» YOUR INSTRUCTIONS
Show the lines below where "MongoDB" occurs.

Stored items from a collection
....

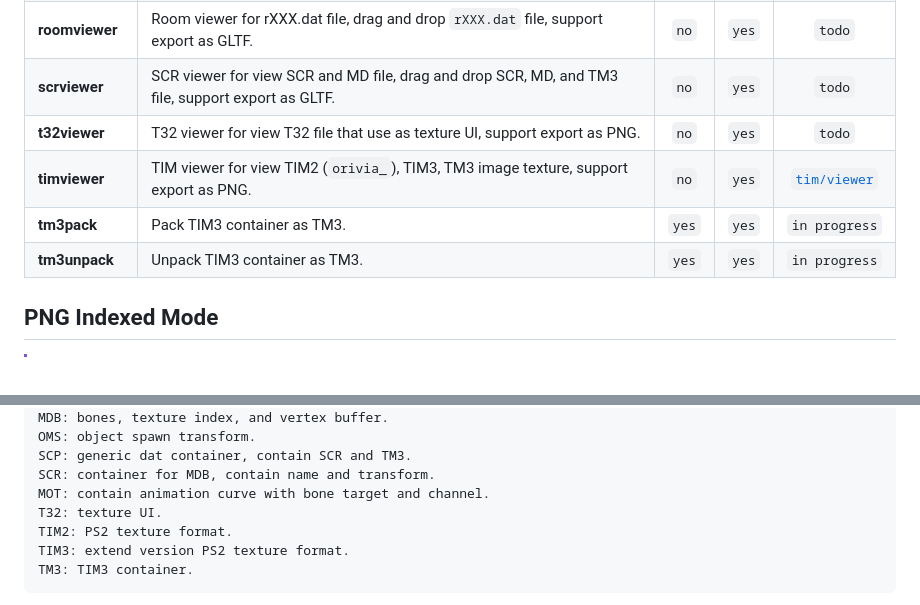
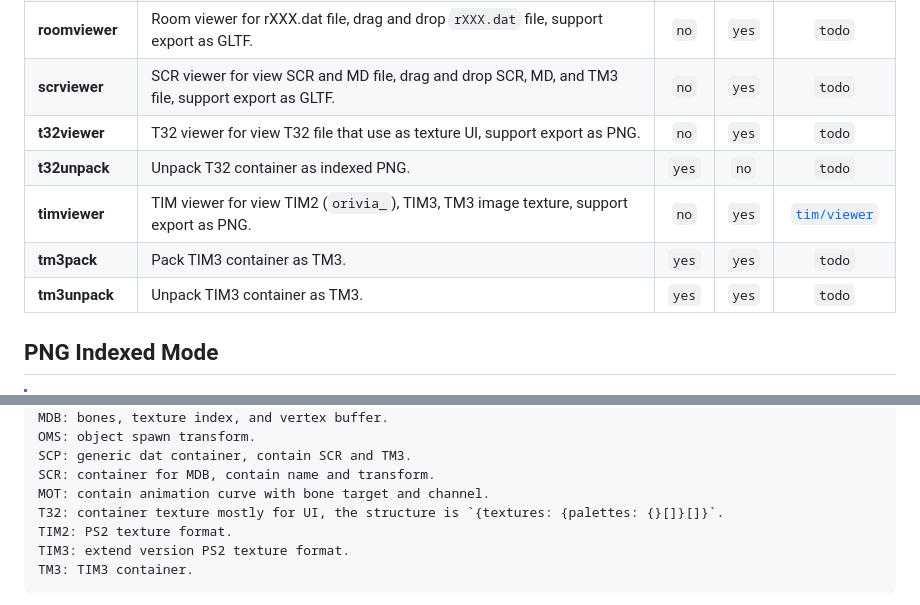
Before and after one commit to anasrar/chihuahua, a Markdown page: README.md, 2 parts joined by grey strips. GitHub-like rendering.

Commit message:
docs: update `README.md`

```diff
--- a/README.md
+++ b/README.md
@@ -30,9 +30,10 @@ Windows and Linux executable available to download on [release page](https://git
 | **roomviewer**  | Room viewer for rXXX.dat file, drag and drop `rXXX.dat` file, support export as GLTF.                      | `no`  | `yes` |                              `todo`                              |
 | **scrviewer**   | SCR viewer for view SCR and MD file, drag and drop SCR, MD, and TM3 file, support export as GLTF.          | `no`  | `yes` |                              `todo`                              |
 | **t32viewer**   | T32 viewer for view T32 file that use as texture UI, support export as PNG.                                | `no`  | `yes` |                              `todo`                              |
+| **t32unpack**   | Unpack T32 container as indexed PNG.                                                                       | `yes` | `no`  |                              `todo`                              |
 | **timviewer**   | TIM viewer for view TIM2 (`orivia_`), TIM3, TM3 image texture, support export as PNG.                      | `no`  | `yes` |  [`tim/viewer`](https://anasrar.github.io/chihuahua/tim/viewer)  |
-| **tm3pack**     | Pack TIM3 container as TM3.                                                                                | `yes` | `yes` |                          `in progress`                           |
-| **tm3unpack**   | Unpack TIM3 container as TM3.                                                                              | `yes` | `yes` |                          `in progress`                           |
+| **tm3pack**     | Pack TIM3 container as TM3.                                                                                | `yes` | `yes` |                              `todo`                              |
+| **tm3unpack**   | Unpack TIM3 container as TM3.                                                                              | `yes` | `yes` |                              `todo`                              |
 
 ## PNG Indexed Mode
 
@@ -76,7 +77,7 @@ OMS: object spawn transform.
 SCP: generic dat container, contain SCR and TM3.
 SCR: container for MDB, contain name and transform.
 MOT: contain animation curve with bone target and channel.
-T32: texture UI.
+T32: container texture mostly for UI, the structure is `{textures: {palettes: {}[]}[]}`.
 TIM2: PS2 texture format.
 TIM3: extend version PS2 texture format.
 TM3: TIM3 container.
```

....

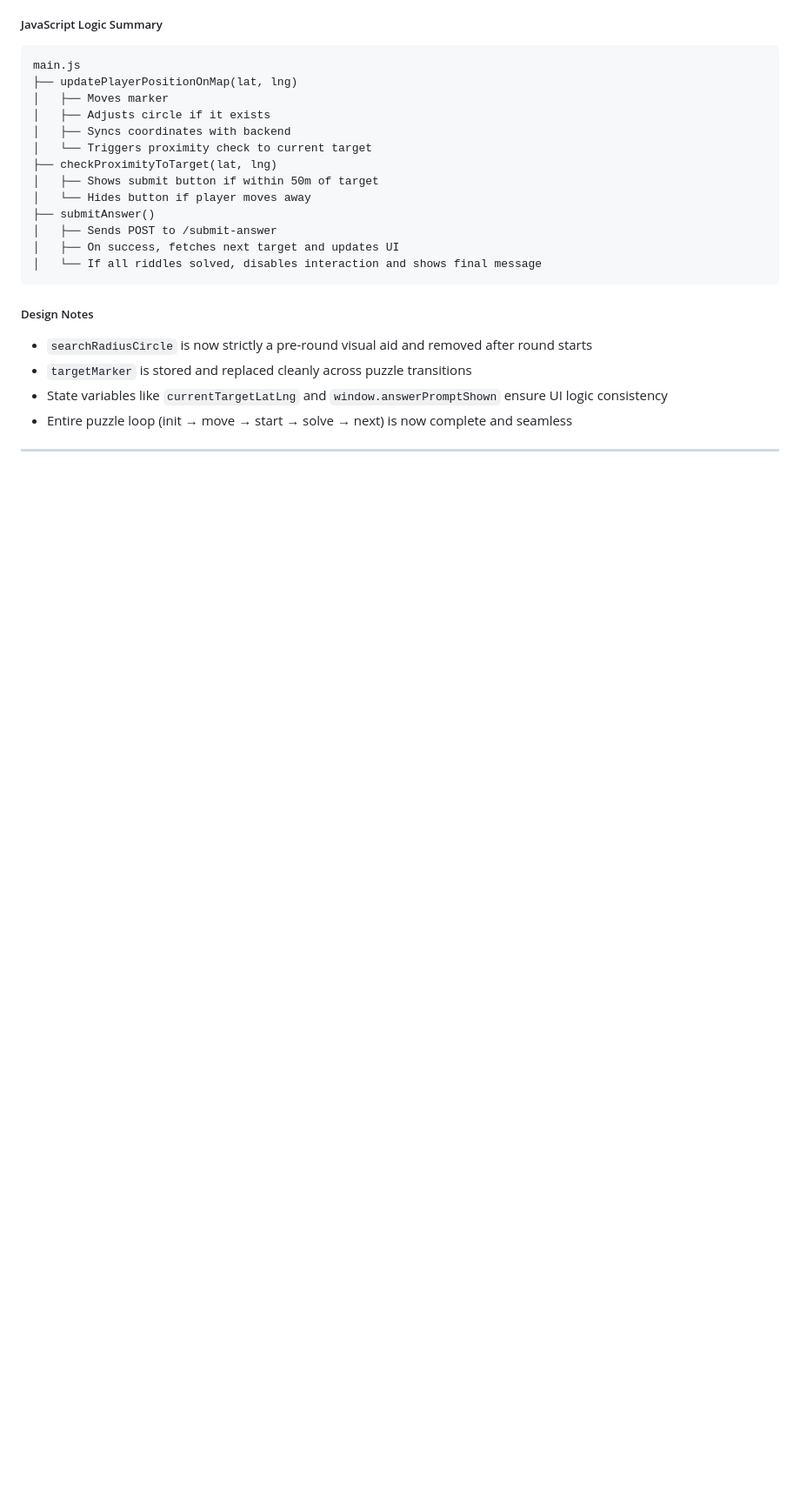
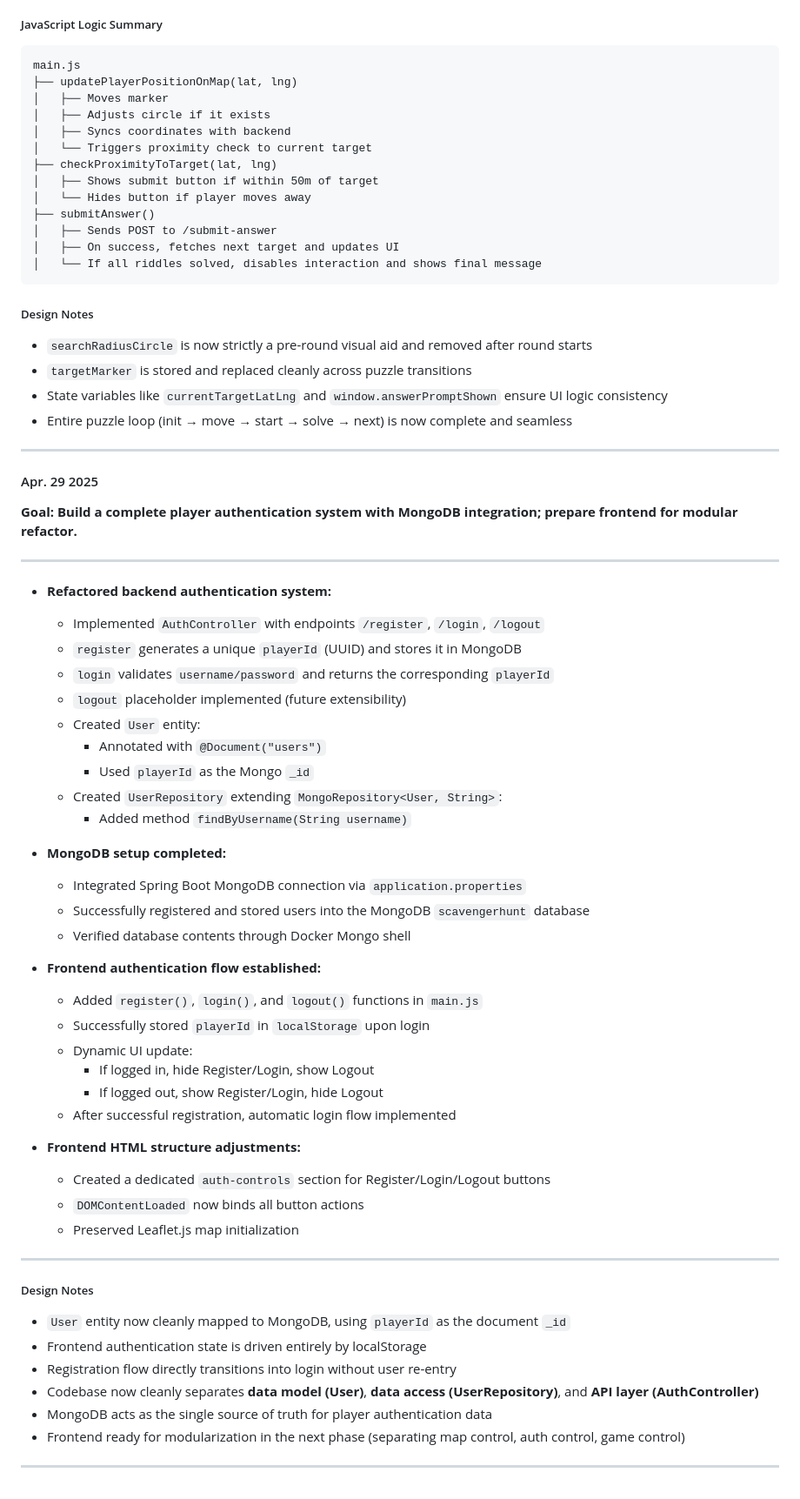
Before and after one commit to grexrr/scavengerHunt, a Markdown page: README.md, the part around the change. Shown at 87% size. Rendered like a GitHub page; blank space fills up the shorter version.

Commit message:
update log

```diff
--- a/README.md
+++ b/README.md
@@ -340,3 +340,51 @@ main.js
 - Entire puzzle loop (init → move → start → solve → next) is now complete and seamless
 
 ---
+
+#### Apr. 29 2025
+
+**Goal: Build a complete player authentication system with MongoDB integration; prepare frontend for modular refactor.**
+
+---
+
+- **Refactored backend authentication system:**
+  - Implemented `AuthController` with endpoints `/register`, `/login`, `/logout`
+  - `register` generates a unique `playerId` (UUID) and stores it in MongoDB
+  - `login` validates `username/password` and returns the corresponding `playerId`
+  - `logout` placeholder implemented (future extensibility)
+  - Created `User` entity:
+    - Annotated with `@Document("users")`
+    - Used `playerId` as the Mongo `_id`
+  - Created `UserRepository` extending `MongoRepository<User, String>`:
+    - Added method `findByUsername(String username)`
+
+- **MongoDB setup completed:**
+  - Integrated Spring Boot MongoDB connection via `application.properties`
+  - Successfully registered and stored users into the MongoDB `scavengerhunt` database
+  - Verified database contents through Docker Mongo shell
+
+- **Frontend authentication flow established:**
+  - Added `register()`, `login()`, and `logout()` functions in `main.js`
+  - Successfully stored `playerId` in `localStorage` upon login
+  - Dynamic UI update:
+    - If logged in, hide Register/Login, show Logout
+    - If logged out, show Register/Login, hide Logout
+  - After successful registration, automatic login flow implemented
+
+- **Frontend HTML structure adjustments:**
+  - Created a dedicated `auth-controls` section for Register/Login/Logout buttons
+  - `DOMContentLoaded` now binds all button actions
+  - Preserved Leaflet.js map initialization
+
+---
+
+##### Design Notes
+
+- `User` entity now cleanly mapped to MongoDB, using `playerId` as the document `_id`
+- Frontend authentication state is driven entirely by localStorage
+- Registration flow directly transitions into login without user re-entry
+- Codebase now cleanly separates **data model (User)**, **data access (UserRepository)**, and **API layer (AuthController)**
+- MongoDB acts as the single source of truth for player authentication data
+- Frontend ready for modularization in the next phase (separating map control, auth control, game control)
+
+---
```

....

» RESULT OF THIS EXERCISE
+**Goal: Build a complete player authentication system with MongoDB integration; prepare frontend for modular refactor.**
+  - `register` generates a unique `playerId` (UUID) and stores it in MongoDB
+- **MongoDB setup completed:**
+  - Integrated Spring Boot MongoDB connection via `application.properties`
+  - Successfully registered and stored users into the MongoDB `scavengerhunt` database
+- `User` entity now cleanly mapped to MongoDB, using `playerId` as the document `_id`
+- MongoDB acts as the single source of truth for player authentication data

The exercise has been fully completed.